The datafication in transformative agreements for open access publishing

Transformative agreements are an increasingly common way for universities and consortia to shift publisher business models towards open access. They do this through a prearranged payment that allows institutions to access subscription content while allowing future research to published in an openly accessible form. These deals are a way for publishers to continue to receive […]

How can we understand the different effects of UKRI’s open access policy on small learned societies in the humanities?

The UKRI open access consultation deadline is this Friday and we’re likely to see a flurry of responses leading up to it. One response to the consultation caught my eye today from the Friends of Coleridge, a society that ‘exists to foster interest in the life and works of the poet Samuel Taylor Coleridge and […]

COVID-19 and the future of open access

On February 26th, what feels like a lifetime ago now, the Los Angeles Times published a column with the headline ‘COVID-19 could kill the for-profit science publishing model. That would be a good thing’. Its author, Michael Hiltzik, argues that for-profit publishing is ‘under assault by universities and government agencies frustrated at being forced to […]

The undecidable nature of predatory publishing

The term ‘predatory publisher’ reveals a limit of language – or rather it asks too much of language. It seeks a binary separation between ‘predatory’ and ‘non-predatory’ where no such separation can exist, ultimately illustrating more about the motivations and hidden biases about the accuser than the supposedly predatory journal at hand. We therefore need […]

Who are these ‘open access advocates’?

If you’re at all interested in open access publishing, you probably know that it has a long and complicated history. There are disagreements and differences over strategies, tactics, politics, definitions, motivations, disciplinary approaches, business models and routes to OA. Many words have been spilled over the ‘mess’ that open access has become and the fact […]

Open *By* Whom? On the Meaning of ‘Scholar-Led’

(Cross-posted on the ScholarLed blog) I write a lot about scholar-led publishing. My thesis explored the differences between scholar-led and policy-based forms of open access, and I’ve recently published an article about early academic-led experiments in e-journal publishing. I love what the ScholarLed consortium is doing for open access and look forward to seeing the […]

New publication in JASIST
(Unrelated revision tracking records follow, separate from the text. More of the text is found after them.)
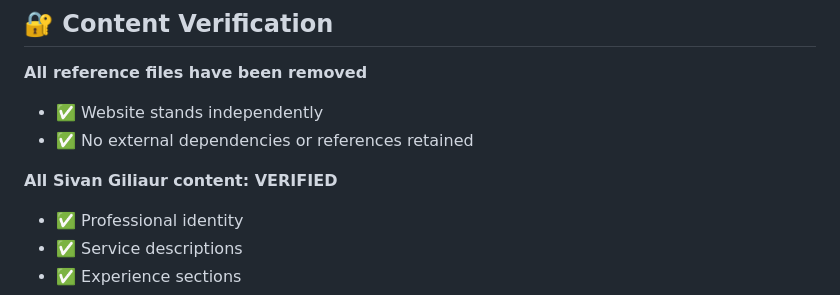
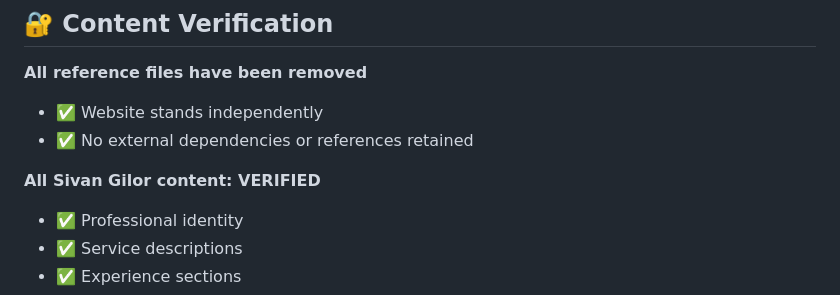
Before and after one commit to sivangsw/page, a Markdown page: DEPLOYMENT_CHECKLIST.md, the part around the change. Drawn GitHub-style.

```diff
--- a/DEPLOYMENT_CHECKLIST.md
+++ b/DEPLOYMENT_CHECKLIST.md
@@ -151,7 +151,7 @@ prompt*           - Development prompt files
 - ✅ Website stands independently
 - ✅ No external dependencies or references retained
 
-**All Sivan Giliaur content: VERIFIED**
+**All Sivan Gilor content: VERIFIED**
 - ✅ Professional identity
 - ✅ Service descriptions
 - ✅ Experience sections
```
Also changed, not shown: README.md (+1 -1 lines).
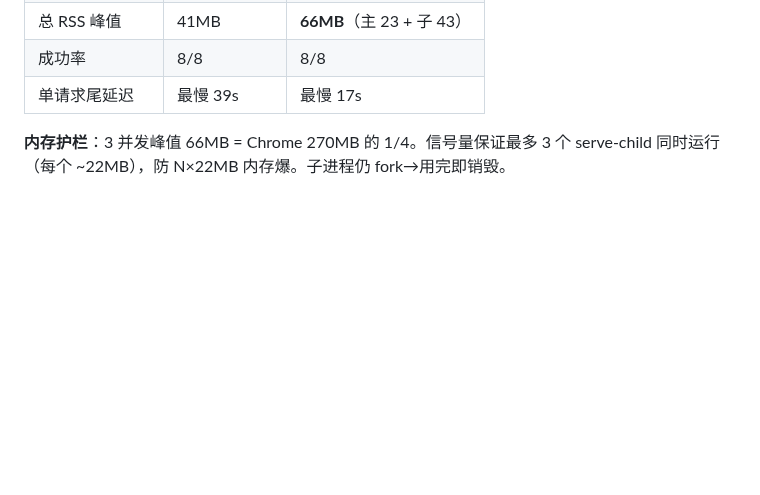
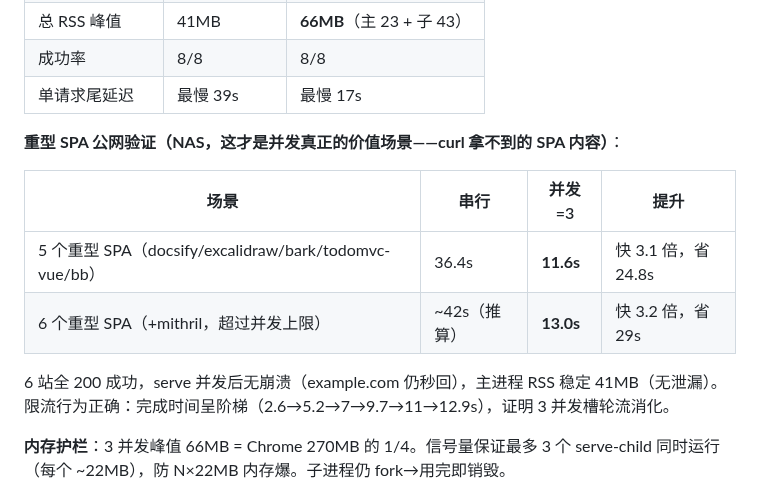
Before and after one commit to dyyz1993/browser, a Markdown page: PROGRESS.md, the part around the change. Drawn GitHub-style; blank space fills up the shorter version.

Commit message:
docs: M70.17 补充重型 SPA 公网并发验证数据
之前记录的是本地数据（react/vue/nuxt 等秒级站，curl 都能拿，体现不出
并发价值）。补充重型 SPA（curl 拿不到的真正 SPA 内容）的公网验证：

5 个重型 SPA（docsify/excalidraw/bark/todomvc-vue/bb）:
  串行 36.4s → 并发 11.6s（快 3.1 倍）
6 个重型 SPA（+mithril，超并发上限）:
  ~42s → 13.0s（快 3.2 倍），6/6 全 200，serve 无崩溃

```diff
--- a/PROGRESS.md
+++ b/PROGRESS.md
@@ -47,6 +47,16 @@
 | 总 RSS 峰值 | 41MB | **66MB**（主 23 + 子 43）|
 | 成功率 | 8/8 | 8/8 |
 | 单请求尾延迟 | 最慢 39s | 最慢 17s |
+
+**重型 SPA 公网验证（NAS，这才是并发真正的价值场景——curl 拿不到的 SPA 内容）**：
+
+| 场景 | 串行 | 并发=3 | 提升 |
+|------|------|--------|------|
+| 5 个重型 SPA（docsify/excalidraw/bark/todomvc-vue/bb）| 36.4s | **11.6s** | 快 3.1 倍，省 24.8s |
+| 6 个重型 SPA（+mithril，超过并发上限）| ~42s（推算）| **13.0s** | 快 3.2 倍，省 29s |
+
+6 站全 200 成功，serve 并发后无崩溃（example.com 仍秒回），主进程 RSS 稳定 41MB（无泄漏）。
+限流行为正确：完成时间呈阶梯（2.6→5.2→7→9.7→11→12.9s），证明 3 并发槽轮流消化。
 
 **内存护栏**：3 并发峰值 66MB = Chrome 270MB 的 1/4。信号量保证最多 3 个 serve-child 同时运行（每个 ~22MB），防 N×22MB 内存爆。子进程仍 fork→用完即销毁。
 
```
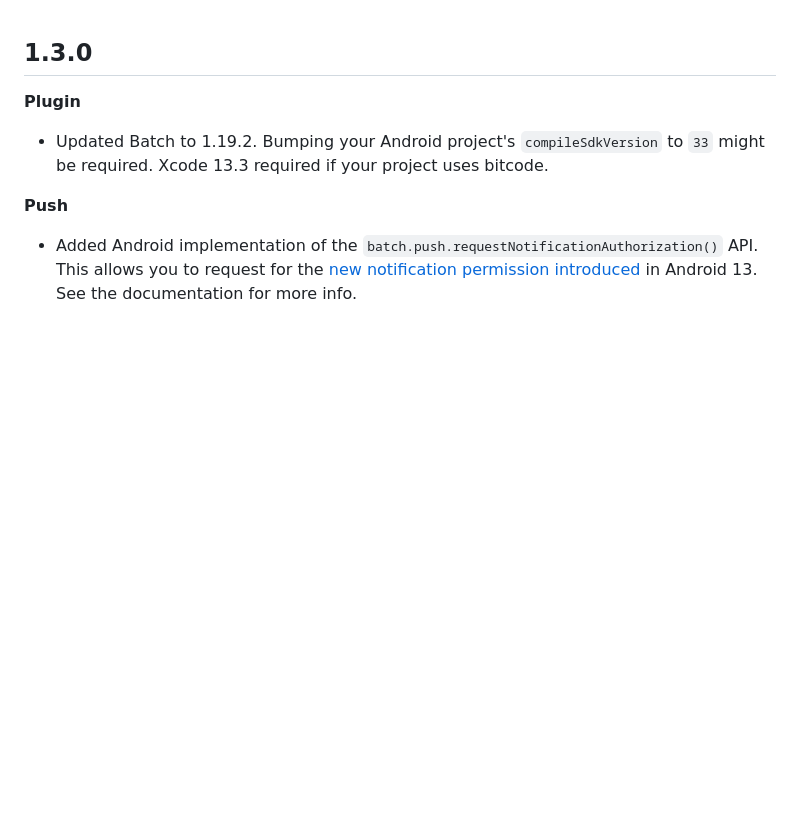
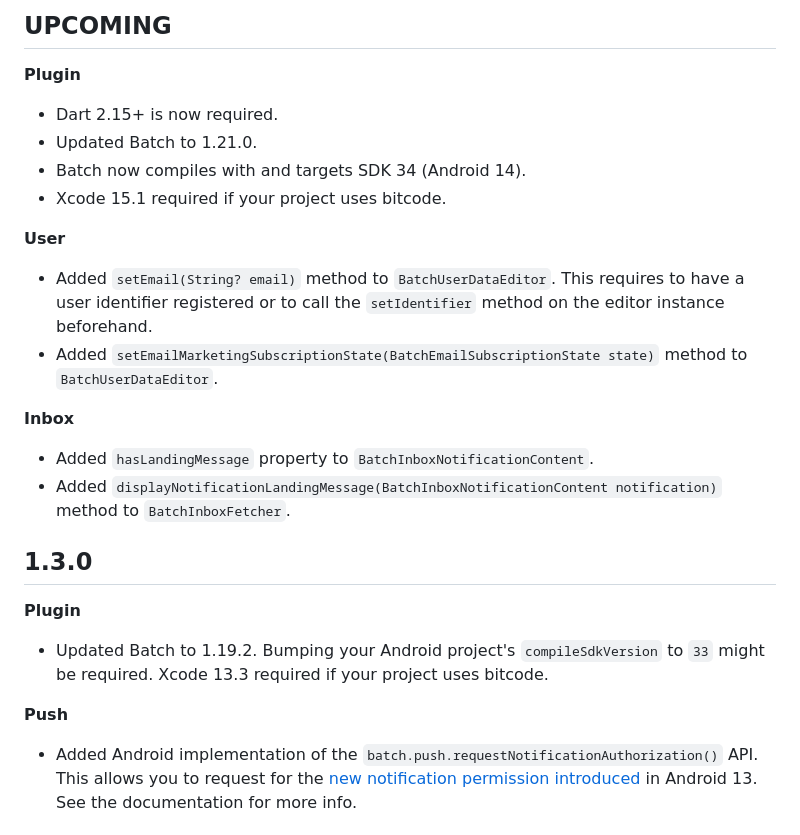
Before and after one commit to BatchLabs/Batch-Flutter-Plugin, a Markdown page: CHANGELOG.md, the part around the change. Rendered like a GitHub page; blank space fills up the shorter version.

Commit message:
all: update changelog

```diff
--- a/CHANGELOG.md
+++ b/CHANGELOG.md
@@ -1,3 +1,23 @@
+## UPCOMING
+
+**Plugin**
+
+* Dart 2.15+ is now required.
+* Updated Batch to 1.21.0.
+* Batch now compiles with and targets SDK 34 (Android 14).
+* Xcode 15.1 required if your project uses bitcode.
+
+**User**
+
+* Added `setEmail(String? email)` method to `BatchUserDataEditor`. This requires to have a user identifier registered or to call the `setIdentifier` method on the editor instance beforehand.
+* Added `setEmailMarketingSubscriptionState(BatchEmailSubscriptionState state)` method to `BatchUserDataEditor`.
+
+**Inbox**
+
+* Added `hasLandingMessage` property to `BatchInboxNotificationContent`.
+* Added `displayNotificationLandingMessage(BatchInboxNotificationContent notification)` method to `BatchInboxFetcher`.
+
+
 ## 1.3.0
 
 **Plugin**
```
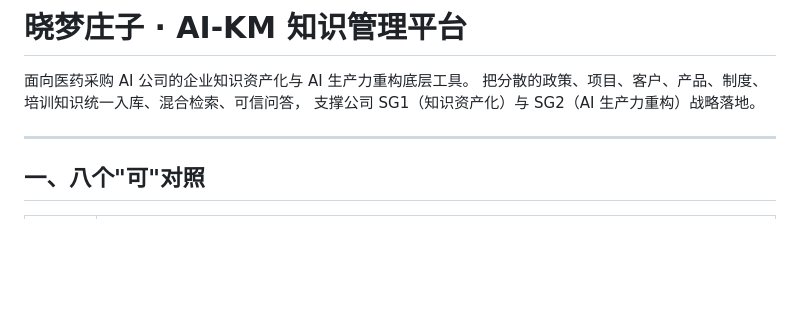
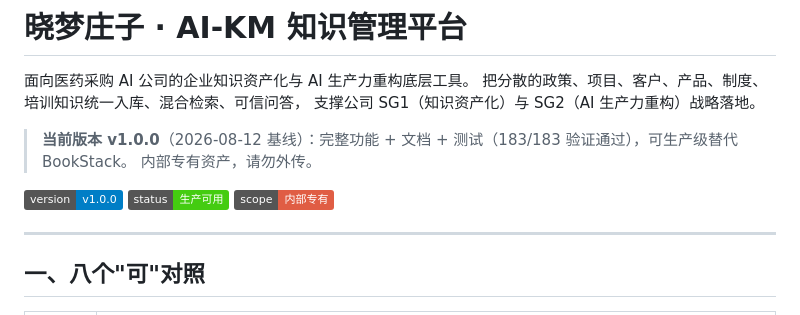
Before and after one commit to iKing/AI-KM, a Markdown page: README.md, the part around the change. Rendered like a GitHub page; badges without logos; blank space fills up the shorter version.

Commit message:
chore: 版本管理基线 — README 状态徽标 + CHANGELOG(v1.0.0)

```diff
--- a/README.md
+++ b/README.md
@@ -3,6 +3,11 @@
 面向医药采购 AI 公司的企业知识资产化与 AI 生产力重构底层工具。
 把分散的政策、项目、客户、产品、制度、培训知识统一入库、混合检索、可信问答，
 支撑公司 SG1（知识资产化）与 SG2（AI 生产力重构）战略落地。
+
+> **当前版本 v1.0.0**（2026-08-12 基线）：完整功能 + 文档 + 测试（183/183 验证通过），可生产级替代 BookStack。
+> 内部专有资产，请勿外传。
+
+![version](https://img.shields.io/badge/version-v1.0.0-blue) ![status](https://img.shields.io/badge/status-生产可用-brightgreen) ![scope](https://img.shields.io/badge/scope-内部专有-red)
 
 ---
 
```
Also changed, not shown: CHANGELOG.md (added, +48 -0 lines).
I have recently had an article published in the Journal of the Association for Information Science and Technology (JASIST) entitled ‘Revisiting “the 1990s debutante”: Scholar‐led publishing and the prehistory of the open access movement’. The article explores a small number of early scholar-led e-journals and their relevance to open access today. It is currently freely […]